I’m an Advertising guy. And ad guys are not nit-pickers when it comes to grammatical details like sentence structure and punctuation. We write how normal people talk, not how english teachers write.
So it’s pretty unusual for me to take issue with anything grammar related. But someone has to speak out about all the exclamation points popping up in marketing circles. If I see one more boring marketing cliche punctuated with three of these !!! I’m going to scream.
“All natural! Gluten-free! GMO-free! Vegan!!!”
I have news for you… There’s no correlation between the number of exclamation points and the effectiveness of your copy. Just the opposite, in fact. The more exclamation points, the less believable it is.
Yelling never works, and that’s the effect of all the exclamation points. Like a hyped-up used car salesman, in your face…”Seating for four! Steering wheel! Air bags!” Putting exclamation points on your list of features is not going to make them more compelling.
Give me a break.
(See how I did NOT use an exclamation point right there. I could have said, “give me a break!” But nothing says desperate, amateur writer faster than a bunch of exclamation points at the end of a sentence.)
You’ll love the new John Deere riding mowers!
The longest, straightest driver ever!
Better comfort! Better feel! Better performance!
Your whole family will love it!!
Really? Those two punctuation marks transform the sentence from a statement of fact into a boisterous claim. It’s just not a normal tone of voice, and it’s going to affect your credibility.
You can add excitement and immediacy to your marketing copy without adding exclamation points. Just try saying something meaningful. Different. And honest. Start with a value proposition that holds water and resonates with your target audience. Then write some micro-scripts that cement that idea in their minds. Test them on people. Get a second opinion and don’t be afraid to re-write.
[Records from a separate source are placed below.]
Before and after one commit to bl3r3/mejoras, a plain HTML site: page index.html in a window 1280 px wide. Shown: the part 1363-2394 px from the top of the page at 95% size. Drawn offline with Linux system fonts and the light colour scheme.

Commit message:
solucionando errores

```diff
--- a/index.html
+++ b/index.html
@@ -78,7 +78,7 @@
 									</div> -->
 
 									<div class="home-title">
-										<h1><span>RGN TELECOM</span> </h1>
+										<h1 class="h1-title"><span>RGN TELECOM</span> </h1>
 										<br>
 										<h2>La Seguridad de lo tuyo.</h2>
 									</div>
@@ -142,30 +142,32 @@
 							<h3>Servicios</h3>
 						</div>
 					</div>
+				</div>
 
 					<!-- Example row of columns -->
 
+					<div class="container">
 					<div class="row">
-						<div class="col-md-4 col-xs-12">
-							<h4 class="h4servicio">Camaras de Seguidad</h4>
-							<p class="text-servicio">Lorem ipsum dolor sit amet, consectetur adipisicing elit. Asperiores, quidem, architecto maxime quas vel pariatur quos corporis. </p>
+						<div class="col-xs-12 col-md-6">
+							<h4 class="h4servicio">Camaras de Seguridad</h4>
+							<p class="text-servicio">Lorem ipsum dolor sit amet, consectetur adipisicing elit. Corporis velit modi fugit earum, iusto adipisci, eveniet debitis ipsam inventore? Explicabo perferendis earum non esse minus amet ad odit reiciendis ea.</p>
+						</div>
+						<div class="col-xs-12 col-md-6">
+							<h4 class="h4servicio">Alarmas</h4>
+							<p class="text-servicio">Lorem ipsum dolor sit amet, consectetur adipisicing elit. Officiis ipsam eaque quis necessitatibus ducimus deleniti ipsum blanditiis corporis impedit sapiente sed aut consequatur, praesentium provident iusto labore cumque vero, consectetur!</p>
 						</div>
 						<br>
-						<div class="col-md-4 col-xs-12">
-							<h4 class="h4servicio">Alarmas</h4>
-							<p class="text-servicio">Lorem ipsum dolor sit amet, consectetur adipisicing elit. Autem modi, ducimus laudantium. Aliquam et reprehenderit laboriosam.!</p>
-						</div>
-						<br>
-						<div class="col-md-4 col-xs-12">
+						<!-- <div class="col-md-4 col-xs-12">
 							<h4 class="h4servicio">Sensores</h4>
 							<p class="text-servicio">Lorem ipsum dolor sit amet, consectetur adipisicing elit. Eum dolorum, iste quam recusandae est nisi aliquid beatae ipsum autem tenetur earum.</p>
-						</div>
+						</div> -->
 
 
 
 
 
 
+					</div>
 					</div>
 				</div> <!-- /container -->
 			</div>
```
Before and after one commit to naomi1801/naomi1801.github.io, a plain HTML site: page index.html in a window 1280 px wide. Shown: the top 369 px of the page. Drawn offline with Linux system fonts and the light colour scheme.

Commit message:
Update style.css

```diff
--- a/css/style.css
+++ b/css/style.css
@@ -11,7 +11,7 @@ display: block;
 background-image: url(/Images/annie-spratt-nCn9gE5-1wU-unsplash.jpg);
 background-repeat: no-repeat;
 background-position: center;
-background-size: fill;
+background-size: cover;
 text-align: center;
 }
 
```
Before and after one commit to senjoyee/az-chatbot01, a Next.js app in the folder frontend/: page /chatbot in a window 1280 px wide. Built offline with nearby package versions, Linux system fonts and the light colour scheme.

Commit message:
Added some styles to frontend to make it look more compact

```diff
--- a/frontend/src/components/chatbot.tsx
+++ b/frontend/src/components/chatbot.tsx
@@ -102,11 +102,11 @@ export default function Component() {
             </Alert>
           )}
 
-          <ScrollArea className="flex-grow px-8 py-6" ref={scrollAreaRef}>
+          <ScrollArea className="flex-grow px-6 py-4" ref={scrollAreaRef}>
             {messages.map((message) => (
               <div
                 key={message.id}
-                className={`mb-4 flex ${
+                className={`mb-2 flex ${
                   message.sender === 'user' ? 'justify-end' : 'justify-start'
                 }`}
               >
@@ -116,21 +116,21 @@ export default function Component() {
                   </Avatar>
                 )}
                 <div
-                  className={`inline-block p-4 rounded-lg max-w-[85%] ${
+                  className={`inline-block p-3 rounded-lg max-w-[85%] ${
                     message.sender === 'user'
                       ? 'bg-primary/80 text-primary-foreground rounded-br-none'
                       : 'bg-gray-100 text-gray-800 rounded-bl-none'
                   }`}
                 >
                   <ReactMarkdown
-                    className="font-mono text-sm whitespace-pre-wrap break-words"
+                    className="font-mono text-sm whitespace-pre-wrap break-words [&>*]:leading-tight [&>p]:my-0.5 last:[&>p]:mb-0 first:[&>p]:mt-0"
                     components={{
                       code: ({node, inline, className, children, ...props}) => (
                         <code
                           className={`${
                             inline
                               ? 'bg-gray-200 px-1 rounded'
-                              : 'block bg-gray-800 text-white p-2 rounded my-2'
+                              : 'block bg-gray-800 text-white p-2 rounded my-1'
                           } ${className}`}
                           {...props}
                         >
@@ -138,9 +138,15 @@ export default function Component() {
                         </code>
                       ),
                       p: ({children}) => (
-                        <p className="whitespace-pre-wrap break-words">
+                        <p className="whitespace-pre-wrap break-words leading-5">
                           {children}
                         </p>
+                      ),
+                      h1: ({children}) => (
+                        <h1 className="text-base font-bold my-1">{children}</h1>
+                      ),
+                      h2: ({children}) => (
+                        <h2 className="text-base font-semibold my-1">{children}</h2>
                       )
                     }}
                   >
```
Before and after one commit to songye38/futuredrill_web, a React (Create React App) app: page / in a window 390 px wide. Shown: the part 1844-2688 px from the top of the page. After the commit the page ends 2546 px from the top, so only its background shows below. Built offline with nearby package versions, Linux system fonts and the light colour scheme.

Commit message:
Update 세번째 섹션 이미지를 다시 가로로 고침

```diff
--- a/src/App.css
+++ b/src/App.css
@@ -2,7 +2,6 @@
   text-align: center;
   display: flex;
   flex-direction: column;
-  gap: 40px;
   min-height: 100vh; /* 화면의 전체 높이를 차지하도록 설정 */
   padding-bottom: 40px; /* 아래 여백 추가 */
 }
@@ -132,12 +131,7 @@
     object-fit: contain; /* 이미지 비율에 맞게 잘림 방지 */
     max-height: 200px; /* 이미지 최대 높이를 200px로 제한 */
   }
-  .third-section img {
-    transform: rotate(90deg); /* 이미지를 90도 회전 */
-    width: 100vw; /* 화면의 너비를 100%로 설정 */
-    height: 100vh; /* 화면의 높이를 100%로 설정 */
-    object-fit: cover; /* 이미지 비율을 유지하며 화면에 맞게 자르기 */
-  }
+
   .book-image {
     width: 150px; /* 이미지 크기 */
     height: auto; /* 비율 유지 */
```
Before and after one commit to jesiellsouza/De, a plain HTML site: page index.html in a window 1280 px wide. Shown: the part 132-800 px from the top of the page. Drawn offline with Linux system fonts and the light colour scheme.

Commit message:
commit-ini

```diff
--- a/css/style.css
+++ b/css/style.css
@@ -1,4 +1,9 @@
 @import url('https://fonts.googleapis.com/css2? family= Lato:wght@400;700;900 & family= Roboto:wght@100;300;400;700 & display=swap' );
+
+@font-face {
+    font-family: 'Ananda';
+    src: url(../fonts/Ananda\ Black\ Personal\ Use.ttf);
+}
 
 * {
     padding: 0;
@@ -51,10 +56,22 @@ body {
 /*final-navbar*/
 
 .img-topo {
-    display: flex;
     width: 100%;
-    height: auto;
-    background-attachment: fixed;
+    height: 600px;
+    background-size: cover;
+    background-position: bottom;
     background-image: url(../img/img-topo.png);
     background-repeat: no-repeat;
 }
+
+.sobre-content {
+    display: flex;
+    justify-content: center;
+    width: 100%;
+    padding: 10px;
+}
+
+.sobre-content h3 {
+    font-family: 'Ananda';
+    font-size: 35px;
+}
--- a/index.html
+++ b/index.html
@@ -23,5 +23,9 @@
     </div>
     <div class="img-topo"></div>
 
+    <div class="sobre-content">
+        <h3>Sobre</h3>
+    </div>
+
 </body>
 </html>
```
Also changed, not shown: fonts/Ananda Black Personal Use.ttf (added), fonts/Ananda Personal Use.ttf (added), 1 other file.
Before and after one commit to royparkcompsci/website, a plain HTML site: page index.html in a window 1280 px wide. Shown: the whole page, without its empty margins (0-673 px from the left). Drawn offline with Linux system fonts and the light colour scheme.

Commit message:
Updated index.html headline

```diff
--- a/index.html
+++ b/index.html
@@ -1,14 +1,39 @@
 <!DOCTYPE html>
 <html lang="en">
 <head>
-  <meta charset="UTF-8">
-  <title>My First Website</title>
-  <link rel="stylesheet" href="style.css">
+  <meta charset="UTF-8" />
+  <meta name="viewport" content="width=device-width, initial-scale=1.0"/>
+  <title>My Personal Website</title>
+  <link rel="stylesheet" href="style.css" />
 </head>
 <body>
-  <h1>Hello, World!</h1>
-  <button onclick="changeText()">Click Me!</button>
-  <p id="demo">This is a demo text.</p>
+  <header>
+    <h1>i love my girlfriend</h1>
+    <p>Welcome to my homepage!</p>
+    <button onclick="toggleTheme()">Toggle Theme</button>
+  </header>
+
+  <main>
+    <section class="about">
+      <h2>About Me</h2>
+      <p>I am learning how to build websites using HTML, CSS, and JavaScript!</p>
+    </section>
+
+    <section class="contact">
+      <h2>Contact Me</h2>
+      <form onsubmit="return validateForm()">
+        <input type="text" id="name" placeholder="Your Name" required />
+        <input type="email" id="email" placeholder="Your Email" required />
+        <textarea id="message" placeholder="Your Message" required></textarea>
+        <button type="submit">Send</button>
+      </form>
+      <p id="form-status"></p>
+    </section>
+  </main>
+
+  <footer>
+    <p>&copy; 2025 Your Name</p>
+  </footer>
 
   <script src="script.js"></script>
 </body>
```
You have to be patient and persistent if you want copy that really sells.
Finally, try crafting a headline that is relevant and intriguing on its own, without all the grade school punctuation.